• _Material for this exercise_
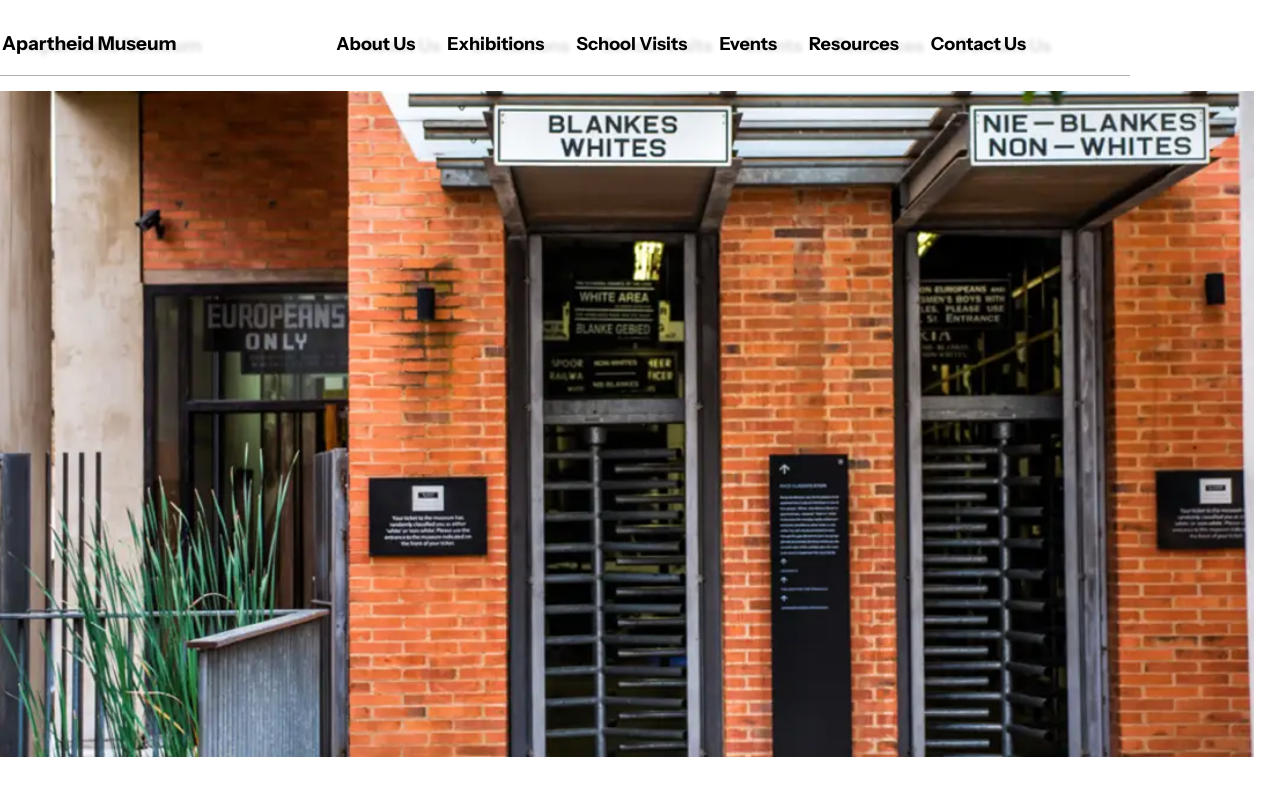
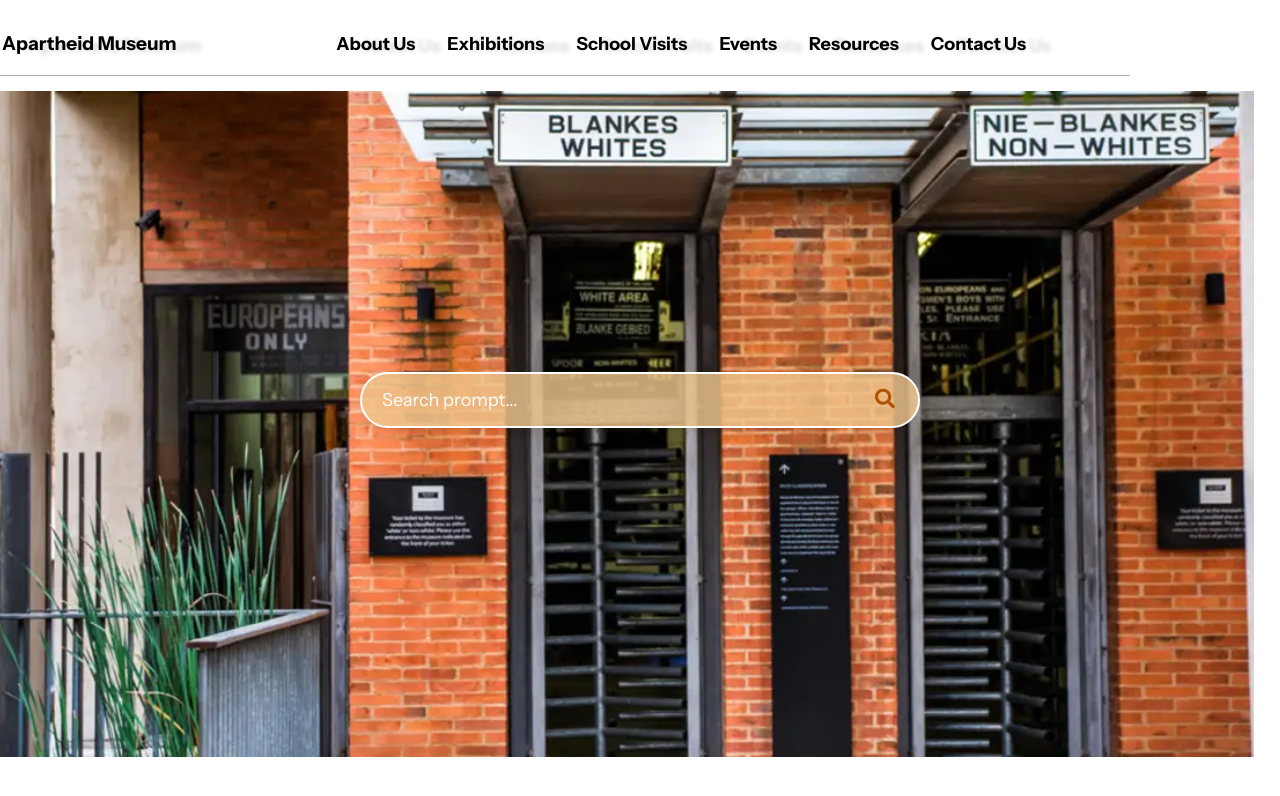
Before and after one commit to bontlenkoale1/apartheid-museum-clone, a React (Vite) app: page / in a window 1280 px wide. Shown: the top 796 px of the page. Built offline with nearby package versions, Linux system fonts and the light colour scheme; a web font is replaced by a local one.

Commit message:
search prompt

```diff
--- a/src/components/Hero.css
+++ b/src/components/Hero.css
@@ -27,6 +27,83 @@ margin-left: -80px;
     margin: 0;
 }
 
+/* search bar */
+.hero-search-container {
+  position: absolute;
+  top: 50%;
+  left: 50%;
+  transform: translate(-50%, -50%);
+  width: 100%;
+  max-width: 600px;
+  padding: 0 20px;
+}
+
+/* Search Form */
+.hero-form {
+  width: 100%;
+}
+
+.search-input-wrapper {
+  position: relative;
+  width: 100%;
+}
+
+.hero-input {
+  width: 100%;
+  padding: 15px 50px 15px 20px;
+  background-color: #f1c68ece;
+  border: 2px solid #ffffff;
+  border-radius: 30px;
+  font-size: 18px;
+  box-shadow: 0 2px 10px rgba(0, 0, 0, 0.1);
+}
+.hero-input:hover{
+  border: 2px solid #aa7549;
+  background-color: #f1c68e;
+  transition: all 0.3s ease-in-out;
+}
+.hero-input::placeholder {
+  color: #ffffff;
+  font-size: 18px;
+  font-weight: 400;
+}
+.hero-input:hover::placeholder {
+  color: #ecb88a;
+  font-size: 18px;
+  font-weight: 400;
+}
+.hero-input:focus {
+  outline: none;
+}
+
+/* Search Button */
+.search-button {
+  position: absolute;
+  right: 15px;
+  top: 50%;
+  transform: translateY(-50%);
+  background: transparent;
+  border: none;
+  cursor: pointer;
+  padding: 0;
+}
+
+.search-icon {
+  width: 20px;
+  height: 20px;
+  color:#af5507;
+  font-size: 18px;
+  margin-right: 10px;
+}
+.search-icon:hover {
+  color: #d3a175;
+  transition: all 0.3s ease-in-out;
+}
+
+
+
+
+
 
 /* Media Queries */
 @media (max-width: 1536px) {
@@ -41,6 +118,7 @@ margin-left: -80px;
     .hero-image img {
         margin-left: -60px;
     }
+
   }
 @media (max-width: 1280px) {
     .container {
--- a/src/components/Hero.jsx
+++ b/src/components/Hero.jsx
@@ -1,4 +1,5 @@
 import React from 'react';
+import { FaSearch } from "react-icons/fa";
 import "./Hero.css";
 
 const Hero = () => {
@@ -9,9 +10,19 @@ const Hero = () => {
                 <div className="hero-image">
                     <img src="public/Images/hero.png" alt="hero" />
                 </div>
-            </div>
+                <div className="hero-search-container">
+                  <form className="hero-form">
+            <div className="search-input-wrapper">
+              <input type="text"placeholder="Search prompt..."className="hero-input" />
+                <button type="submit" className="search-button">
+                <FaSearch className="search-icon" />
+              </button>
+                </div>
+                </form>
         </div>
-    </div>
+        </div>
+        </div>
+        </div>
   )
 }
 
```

---

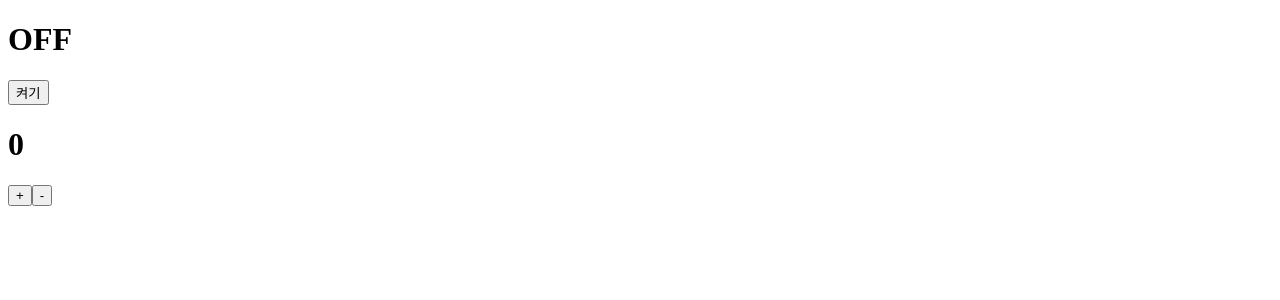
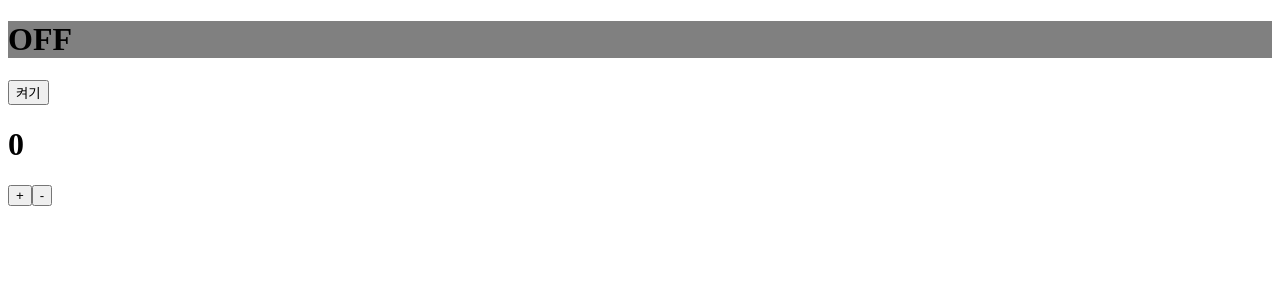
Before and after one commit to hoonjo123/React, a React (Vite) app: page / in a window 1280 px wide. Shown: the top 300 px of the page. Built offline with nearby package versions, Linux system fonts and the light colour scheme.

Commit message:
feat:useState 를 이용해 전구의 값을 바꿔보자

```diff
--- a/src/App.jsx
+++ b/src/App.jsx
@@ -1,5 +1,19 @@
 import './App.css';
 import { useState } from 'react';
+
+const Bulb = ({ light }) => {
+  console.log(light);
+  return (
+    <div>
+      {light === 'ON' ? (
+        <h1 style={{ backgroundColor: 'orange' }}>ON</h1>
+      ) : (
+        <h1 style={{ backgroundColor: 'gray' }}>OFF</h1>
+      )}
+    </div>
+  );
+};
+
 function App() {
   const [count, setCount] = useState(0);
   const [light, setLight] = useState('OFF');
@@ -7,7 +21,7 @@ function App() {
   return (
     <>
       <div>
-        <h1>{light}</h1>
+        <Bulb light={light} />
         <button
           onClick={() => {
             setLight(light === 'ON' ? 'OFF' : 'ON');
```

• _Task description_
Where a line in the listing holds the string "margin", include it in the count, then report the total alone.

• _Answer space_
5